How will the data be used?

Survey data is used in combination with anonymised quantitative and qualitative data from a range of other University sources, including student numbers, room timetables, computer activity records, the space database, the finance system, National Student Survey returns, and discussions with academic and support service colleagues, to generate a rich picture of space utilisation.

In decision-making contexts, space utilisation information is always used in combination with other academic, operational and financial factors, whether targeting capital investment; reallocating space between activities or users; or planning for the construction or refurbishment of buildings.

Headcounts will not be analysed at the level of individual events or subjects, and no personal data will be gathered. Headcounts will be analysed by room, by room type, by building, and by time slot.

What does this mean for you?

To minimise disruption, we have asked the surveyors to work as discreetly as possible. They will enter classrooms only when necessary, without knocking, and will speak only if spoken to. They will simply count all people in the room and then leave. The surveyors are employed by Quantarc, and will wear visible photo ID badges at all times.

Students and staff are asked to simply ignore the surveyors, who have been briefed to expect this treatment and will not be offended!

If you have any questions or concerns about the survey process, please email Sam Williams (sawilliams@lincoln.ac.uk) in Estates & Commercial Facilities.

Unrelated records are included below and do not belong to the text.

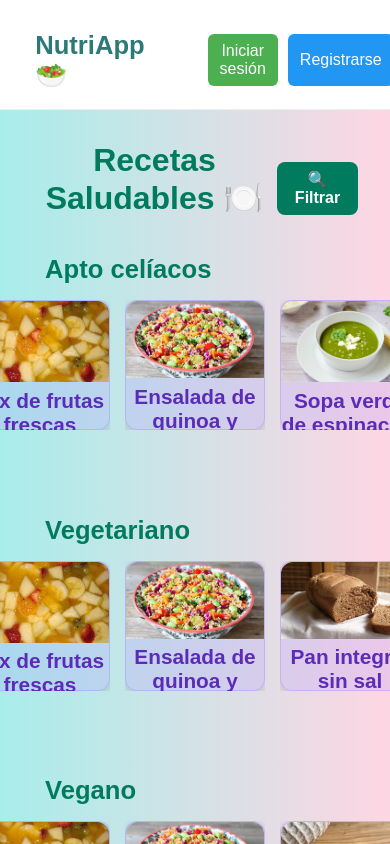
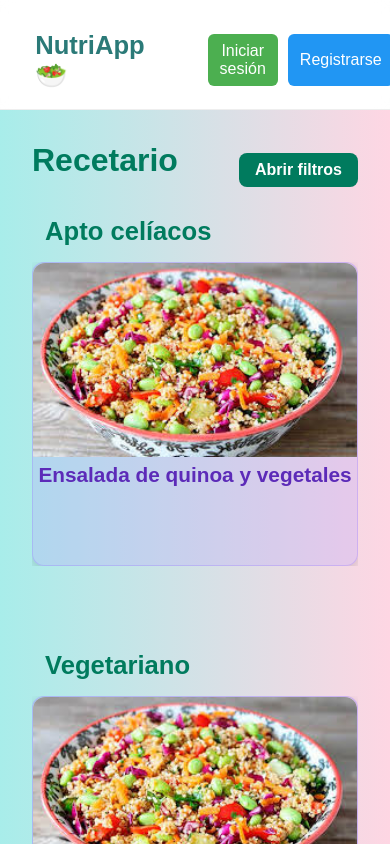
Before and after one commit to FranciscoRossetto/Pagina-para-nutricionista-interactiva, a React (Vite) app in the folder Frontend_React/: page /recetas in a window 390 px wide. Shown: the top 844 px of the page. Built offline with nearby package versions, Linux system fonts and the light colour scheme.

Commit message:
Orden en el codigo de Recetas

```diff
--- /dev/null
+++ b/Frontend_React/src/components/Recetas/FilterMenu.tsx
@@ -0,0 +1,29 @@
+import styles from "../../pages/Recetas/Recetas.module.css";
+
+export default function FilterMenu({
+  filters,
+  selected,
+  onToggle,
+}: {
+  filters: { key: string; label: string }[];
+  selected: string[];
+  onToggle: (key: string) => void;
+}) {
+  return (
+    <div className={styles.filterMenu}>
+      {filters.map((f) => (
+        <div
+          key={f.key}
+          className={styles.filterOption}
+          style={{
+            backgroundColor: selected.includes(f.key) ? "#007b5e" : "#f0f0f0",
+            color: selected.includes(f.key) ? "#fff" : "#333",
+          }}
+          onClick={() => onToggle(f.key)}
+        >
+          {f.label}
+        </div>
+      ))}
+    </div>
+  );
+}
--- /dev/null
+++ b/Frontend_React/src/components/Recetas/HeaderRecetas.tsx
@@ -0,0 +1,18 @@
+import styles from "../../pages/Recetas/Recetas.module.css";
+
+export default function HeaderRecetas({
+  onToggleMenu,
+  showMenu,
+}: {
+  onToggleMenu: () => void;
+  showMenu: boolean;
+}) {
+  return (
+    <header className={styles.header}>
+      <h1 className={styles.title}>Recetario</h1>
+      <button className={styles.filterButton} onClick={onToggleMenu}>
+        {showMenu ? "Cerrar filtros" : "Abrir filtros"}
+      </button>
+    </header>
+  );
+}
--- /dev/null
+++ b/Frontend_React/src/components/Recetas/RecipeCard.tsx
@@ -0,0 +1,40 @@
+import { motion } from "framer-motion";
+import styles from "../../pages/Recetas/Recetas.module.css";
+import type { Recipe } from "../../assets/data/recipes";
+
+export default function RecipeCard({
+  recipe,
+  flipped,
+  onFlip,
+}: {
+  recipe: Recipe;
+  flipped: boolean;
+  onFlip: () => void;
+}) {
+  return (
+    <motion.div
+      className={`${styles.card} ${flipped ? styles.flipped : ""}`}
+      onClick={onFlip}
+    >
+      <motion.div className={styles.front}>
+        <img src={recipe.image} alt={recipe.title} />
+        <h3>{recipe.title}</h3>
+      </motion.div>
+
+      <motion.div className={styles.back}>
+        <h3>{recipe.title}</h3>
+        <p className={styles.description}>{recipe.description}</p>
+
+        <h4>Ingredientes:</h4>
+        <ul className={styles.ingredientsList}>
+          {recipe.ingredients.map((i, idx) => (
+            <li key={idx}>{i}</li>
+          ))}
+        </ul>
+
+        <h4>Preparación:</h4>
+        <p className={styles.steps}>{recipe.steps}</p>
+      </motion.div>
+    </motion.div>
+  );
+}
--- /dev/null
+++ b/Frontend_React/src/components/Recetas/RecipeCarousel.tsx
@@ -0,0 +1,50 @@
+import { useState } from "react";
+import { useKeenSlider } from "keen-slider/react";
+import "keen-slider/keen-slider.min.css";
+import RecipeCard from "./RecipeCard";
+import type { Recipe } from "../../assets/data/recipes";
+import styles from "../../pages/Recetas/Recetas.module.css";
+
+export default function RecipeCarousel({
+  title,
+  data,
+}: {
+  title: string;
+  data: Recipe[];
+}) {
+  const [sliderRef] = useKeenSlider<HTMLDivElement>({
+    loop: true,
+    mode: "free-snap",
+    slides: { perView: 3, spacing: 20 },
+    breakpoints: {
+      "(max-width: 1200px)": { slides: { perView: 2, spacing: 15 } },
+      "(max-width: 768px)": { slides: { perView: 1, spacing: 10 } },
+    },
+  });
+
+  const [flippedCard, setFlippedCard] = useState<number | null>(null);
+
+  return (
+    <section className={styles.carouselSection}>
+      <h2 className={styles.carouselTitle}>{title}</h2>
+
+      <div
+        key={data.length + title}
+        ref={sliderRef}
+        className={`keen-slider ${styles.slider}`}
+      >
+        {data.map((recipe) => (
+          <div key={recipe.id} className={`keen-slider__slide ${styles.slide}`}>
+            <RecipeCard
+              recipe={recipe}
+              flipped={flippedCard === recipe.id}
+              onFlip={() =>
+                setFlippedCard(flippedCard === recipe.id ? null : recipe.id)
+              }
+            />
+          </div>
+        ))}
+      </div>
+    </section>
+  );
+}
--- a/Frontend_React/src/contexts/hooks/useMoreLessGame.ts
+++ b/Frontend_React/src/contexts/hooks/useMoreLessGame.ts
@@ -5,7 +5,6 @@ import { getRandomFood } from "../../assets/data/foodData";
 import { useUser } from "../../contexts/UserContext";
 
 const API_URL = "http://localhost:4000/api";
-
 
 export default function useMoreLessGame() {
   const { user } = useUser();
--- a/Frontend_React/src/pages/Recetas/Recetas.module.css
+++ b/Frontend_React/src/pages/Recetas/Recetas.module.css
@@ -9,130 +9,18 @@
   align-items: center;
 }
 
+.header {
+  width: 100%;
+  display: flex;
+  justify-content: space-between;
+  align-items: center;
+}
+
 .title {
   margin-top: 0.5rem;
   margin-bottom: 1rem;
   font-size: 2rem;
   color: #007b5e;
-}
-
-.filters {
-  display: flex;
-  justify-content: center;
-  gap: 1rem;
-  flex-wrap: wrap;
-  margin-bottom: 2rem;
-}
-
-.filterItem {
-  background: #f0f0f0;
-  padding: 0.5rem 1rem;
-  border-radius: 8px;
-  cursor: pointer;
-}
-
-.swiper {
-  width: 90%;
-  margin: auto;
-}
-
-
-.card {
-  width: 100%;
-  aspect-ratio: 3 / 2.8;
-  perspective: 1000px;
-  position: relative;
-  cursor: pointer;
-}
-
-.front,
-.back {
-  width: 100%;
-  height: 100%;
-  border-radius: 12px;
-  backface-visibility: hidden;
-  position: absolute;
-  top: 0;
-  left: 0;
-  transition: transform 0.7s;
-  box-shadow: 0 4px 12px rgba(0, 0, 0, 0.15);
-}
-
-.front {
-  background: rgba(180, 155, 255, 0.25);
-  display: flex;
-  flex-direction: column;
-  align-items: center;
-  justify-content: flex-start;
-  border: 1px solid rgba(150, 120, 255, 0.3);
-  padding-bottom: 0.2rem;
-}
-
-.front img {
-  width: 100%;
-  height: 65%;
-  object-fit: cover;
-  border-radius: 12px 12px 0 0;
-  margin-bottom: 0.2rem;
-}
-
-.front h3 {
-  font-size: 1.3rem;
-  color: #5c2bb8;
-  text-align: center;
-  margin: 0.2rem 0 0.2rem 0;
-}
-
-
-.back {
-  background: rgba(180, 155, 255, 0.2);
-  transform: rotateY(180deg);
-  padding: 1rem;
-  text-align: left;
-  overflow-y: auto;
-  color: #222;
-  border: 1px solid rgba(150, 120, 255, 0.3);
-}
-
-.flipped .front {
-  transform: rotateY(180deg);
-}
-
-.flipped .back {
-  transform: rotateY(0deg);
-}
-
-.slider {
-  width: 90%;
-  margin: 0 auto;
-  overflow: visible !important;
-}
-
-.slide {
-  display: flex;
-  justify-content: center;
-  align-items: center;
-}
-
-.keen-slider__slide {
-  transition: transform 0.4s ease, opacity 0.4s ease;
-  transform: scale(0.8);
-  opacity: 0.6;
-  filter: blur(1px);
-}
-
-.keen-slider__slide[aria-hidden="false"] {
-  transform: scale(1);
-  opacity: 1;
-  filter: none;
-  z-index: 10;
-}
-
-.header {
-  width: 100%;
-  display: flex;
-  justify-content: space-between;
-  align-items: center;
 }
 
 .filterButton {
@@ -185,6 +73,89 @@
   margin-bottom: 1rem;
 }
 
+/* === NUEVO: scroll horizontal === */
+.sliderContainer {
+  width: 100%;
+  display: flex;
+  gap: 20px;
+  overflow-x: auto;
+  scroll-snap-type: x mandatory;
+  padding-bottom: 1rem;
+  -webkit-overflow-scrolling: touch; /* scroll suave en iOS */
+  scroll-behavior: smooth;
+}
+
+.slide {
+  flex: 0 0 auto; /* ancho fijo */
+  width: 250px;
+  scroll-snap-align: start;
+}
+
+/* === Cards === */
+.card {
+  width: 100%;
+  aspect-ratio: 3 / 2.8;
+  perspective: 1000px;
+  position: relative;
+  cursor: pointer;
+}
+
+.front,
+.back {
+  width: 100%;
+  height: 100%;
+  border-radius: 12px;
+  backface-visibility: hidden;
+  position: absolute;
+  top: 0;
+  left: 0;
+  transition: transform 0.7s;
+  box-shadow: 0 4px 12px rgba(0, 0, 0, 0.15);
+}
+
+.front {
+  background: rgba(180, 155, 255, 0.25);
+  display: flex;
+  flex-direction: column;
+  align-items: center;
+  justify-content: flex-start;
+  border: 1px solid rgba(150, 120, 255, 0.3);
+  padding-bottom: 0.2rem;
+}
+
+.front img {
+  width: 100%;
+  height: 65%;
+  object-fit: cover;
+  border-radius: 12px 12px 0 0;
+  margin-bottom: 0.2rem;
+}
+
+.front h3 {
+  font-size: 1.3rem;
+  color: #5c2bb8;
+  text-align: center;
+  margin: 0.2rem 0 0.2rem 0;
+}
+
+.back {
+  background: rgba(180, 155, 255, 0.2);
+  transform: rotateY(180deg);
+  padding: 1rem;
+  text-align: left;
+  overflow-y: auto;
+  color: #222;
+  border: 1px solid rgba(150, 120, 255, 0.3);
+}
+
+.flipped .front {
+  transform: rotateY(180deg);
+}
+
+.flipped .back {
+  transform: rotateY(0deg);
+}
+
 .description {
   font-size: 0.9rem;
   color: #444;
@@ -195,7 +166,6 @@
   margin-bottom: 1rem;
   padding-left: 1.2rem;
 }
-
 
 .steps {
   font-size: 0.95rem;
--- a/Frontend_React/src/pages/Recetas/Recetas.tsx
+++ b/Frontend_React/src/pages/Recetas/Recetas.tsx
@@ -1,10 +1,9 @@
 import { useState } from "react";
-import { useKeenSlider } from "keen-slider/react";
-import "keen-slider/keen-slider.min.css";
-import { motion } from "framer-motion";
 import { recipes } from "../../assets/data/recipes";
-import type { Recipe } from "../../assets/data/recipes";
-import styles from "./Recetas.module.css";
+import RecipeCarousel from "../../components/Recetas/RecipeCarousel";
+import FilterMenu from "../../components/Recetas/FilterMenu";
+import HeaderRecetas from "../../components/Recetas/HeaderRecetas";
+import styles from "../../pages/Recetas/Recetas.module.css";
 
 const filtersList = [
   { key: "celiaco", label: "Apto celíacos" },
@@ -14,151 +13,45 @@ const filtersList = [
   { key: "sinSal", label: "Sin sal" },
 ];
 
-function RecipeCarousel({ title, data }: { title: string; data: Recipe[] }) {
-  // Reinicia el slider si cambia la cantidad de recetas
-  const [sliderRef] = useKeenSlider<HTMLDivElement>({
-    loop: true,
-    mode: "free-snap",
-    renderMode: "performance",
-    drag: true,
-    slides: {
-      perView: 3,
-      spacing: 20,
-      origin: "center",
-    },
-    breakpoints: {
-      "(max-width: 768px)": {
-        slides: { perView: 1.2, spacing: 10, origin: "center" },
-      },
-      "(max-width: 1200px)": {
-        slides: { perView: 2.2, spacing: 15, origin: "center" },
-      },
-    },
-  });
+export default function Recetas() {
+  const [showMenu, setShowMenu] = useState(false);
+  const [selected, setSelected] = useState<string[]>([]);
 
-  const [flippedCard, setFlippedCard] = useState<number | null>(null);
+  const toggleFilter = (key: string) =>
+    setSelected((prev) =>
+      prev.includes(key) ? prev.filter((f) => f !== key) : [...prev, key]
+    );
 
-  return (
-    <div className={styles.carouselSection}>
-      <h2 className={styles.carouselTitle}>{title}</h2>
-      {/* key hace que se reinicie el slider si cambia la cantidad */}
-      <div
-        key={data.length + title}
-        ref={sliderRef}
-        className={`keen-slider ${styles.slider}`}
-      >
-        {data.map((recipe) => (
-          <div key={recipe.id} className={`keen-slider__slide ${styles.slide}`}>
-            <motion.div
-              className={`${styles.card} ${
-                flippedCard === recipe.id ? styles.flipped : ""
-              }`}
-              onClick={() =>
-                setFlippedCard(flippedCard === recipe.id ? null : recipe.id)
-              }
-            >
-              {/* Frente */}
-              <motion.div className={styles.front}>
-                <img src={recipe.image} alt={recipe.title} />
-                <h3>{recipe.title}</h3>
-              </motion.div>
-
-              {/* Dorso */}
-              <motion.div className={styles.back}>
-                <h3>{recipe.title}</h3>
-                <p className={styles.description}>{recipe.description}</p>
-
-                <h4>Ingredientes:</h4>
-                <ul className={styles.ingredientsList}>
-                  {recipe.ingredients.map((i, idx) => (
-                    <li key={idx}>{i}</li>
-                  ))}
-                </ul>
-
-                <h4>Preparación:</h4>
-                <p className={styles.steps}>{recipe.steps}</p>
-              </motion.div>
-            </motion.div>
-          </div>
-        ))}
-      </div>
-    </div>
-  );
-}
-
-export default function Recetas() {
-  const [showFilterMenu, setShowFilterMenu] = useState(false);
-  const [selectedFilters, setSelectedFilters] = useState<string[]>([]);
-
-  const handleFilterChange = (key: string) => {
-    setSelectedFilters((prev) =>
-      prev.includes(key)
-        ? prev.filter((f) => f !== key)
-        : [...prev, key]
-    );
-  };
-
-  const filteredRecipes = recipes.filter((r) =>
-    selectedFilters.length === 0
+  const filtered = recipes.filter((r) =>
+    selected.length === 0
       ? false
-      : selectedFilters.every((key) => (r.type as any)[key])
+      : selected.every((key) => (r.type as any)[key])
   );
 
-  const groupedRecipes = filtersList.map((filter) => ({
-    title: filter.label,
-    data: recipes.filter((r) => (r.type as any)[filter.key]),
+  const grouped = filtersList.map((f) => ({
+    title: f.label,
+    data: recipes.filter((r) => (r.type as any)[f.key]),
   }));
 
   return (
     <div className={styles.container}>
-      <div className={styles.header}>
-        <h1 className={styles.title}>Recetas Saludables 🍽️</h1>
-        <button
-          className={styles.filterButton}
-          onClick={() => setShowFilterMenu(!showFilterMenu)}
-        >
-          {showFilterMenu ? "Cerrar filtros" : "🔍 Filtrar"}
-        </button>
-      </div>
+      <HeaderRecetas onToggleMenu={() => setShowMenu(!showMenu)} showMenu={showMenu} />
 
-      {/* Menú de filtros */}
-      {showFilterMenu && (
-        <div className={styles.filterMenu}>
-          {filtersList.map((f) => (
-            <label key={f.key} className={styles.filterOption}>
-              <input
-                type="checkbox"
-                checked={selectedFilters.includes(f.key)}
-                onChange={() => handleFilterChange(f.key)}
-              />
-              {f.label}
-            </label>
-          ))}
-        </div>
+      {showMenu && (
+        <FilterMenu filters={filtersList} selected={selected} onToggle={toggleFilter} />
       )}
 
-      {/* Carrusel combinado de filtros */}
-      {selectedFilters.length > 0 && filteredRecipes.length > 0 && (
+      {selected.length > 0 && filtered.length > 0 && (
         <RecipeCarousel
-          title={`Recetas filtradas: ${selectedFilters
-            .map(
-              (f) => filtersList.find((item) => item.key === f)?.label || f
-            )
+          title={`Recetas filtradas: ${selected
+            .map((f) => filtersList.find((i) => i.key === f)?.label || f)
             .join(", ")}`}
-          data={filteredRecipes}
+          data={filtered}
         />
       )}
 
-      {/* Carruseles por tipo */}
-      {groupedRecipes.map(
-        (group) =>
-          group.data.length > 0 && (
-            <RecipeCarousel
-              key={group.title}
-              title={group.title}
-              data={group.data}
-            />
-          )
+      {grouped.map(
+        (g) => g.data.length > 0 && <RecipeCarousel key={g.title} {...g} />
       )}
     </div>
   );
```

Update for Student Experience Committee

This year, we’re publishing Learning Landscapes updates for the University’s Education Committee, Graduate Committee and Student Experience Committee in the form of website posts instead of traditional committee papers. This means that the updates can be:

  • Public
  • Interactive
  • Richer, with hyperlinks, images, audio and video as well as text

We’ll aim to publish the updates one week before the relevant meetings, to give students and staff an opportunity to post comments and questions before or after the meetings. You might have feedback on a completed or proposed project; a question for the Learning Landscapes team; or an idea for a future project. Please share your comments using the form at the bottom of this post.

Continue reading

Update for Graduate Committee

This year, we’re publishing Learning Landscapes updates for the University’s Education Committee, Graduate Committee and Student Experience Committee in the form of website posts instead of traditional committee papers. This means that the updates can be:

  • Public
  • Interactive
  • Richer, with hyperlinks, images, audio and video as well as text

We’ll aim to publish the updates one week before the relevant meetings, to give students and staff an opportunity to post comments and questions before or after the meetings. You might have feedback on a completed or proposed project; a question for the Learning Landscapes team; or an idea for a future project. Please share your comments using the form at the bottom of this post.

Continue reading

Find your room

Campus Map 2013Welcome (back) to campus, new and returning students and staff!

We know it can be tricky finding rooms in your first couple of weeks, so here’s a quick guide you can bookmark on your phone / laptop. You might also like to download our campus map for reference.

Top tip: if you haven’t been to a room before, we strongly recommend you locate it a day or two in advance, to avoid stress.

Continue reading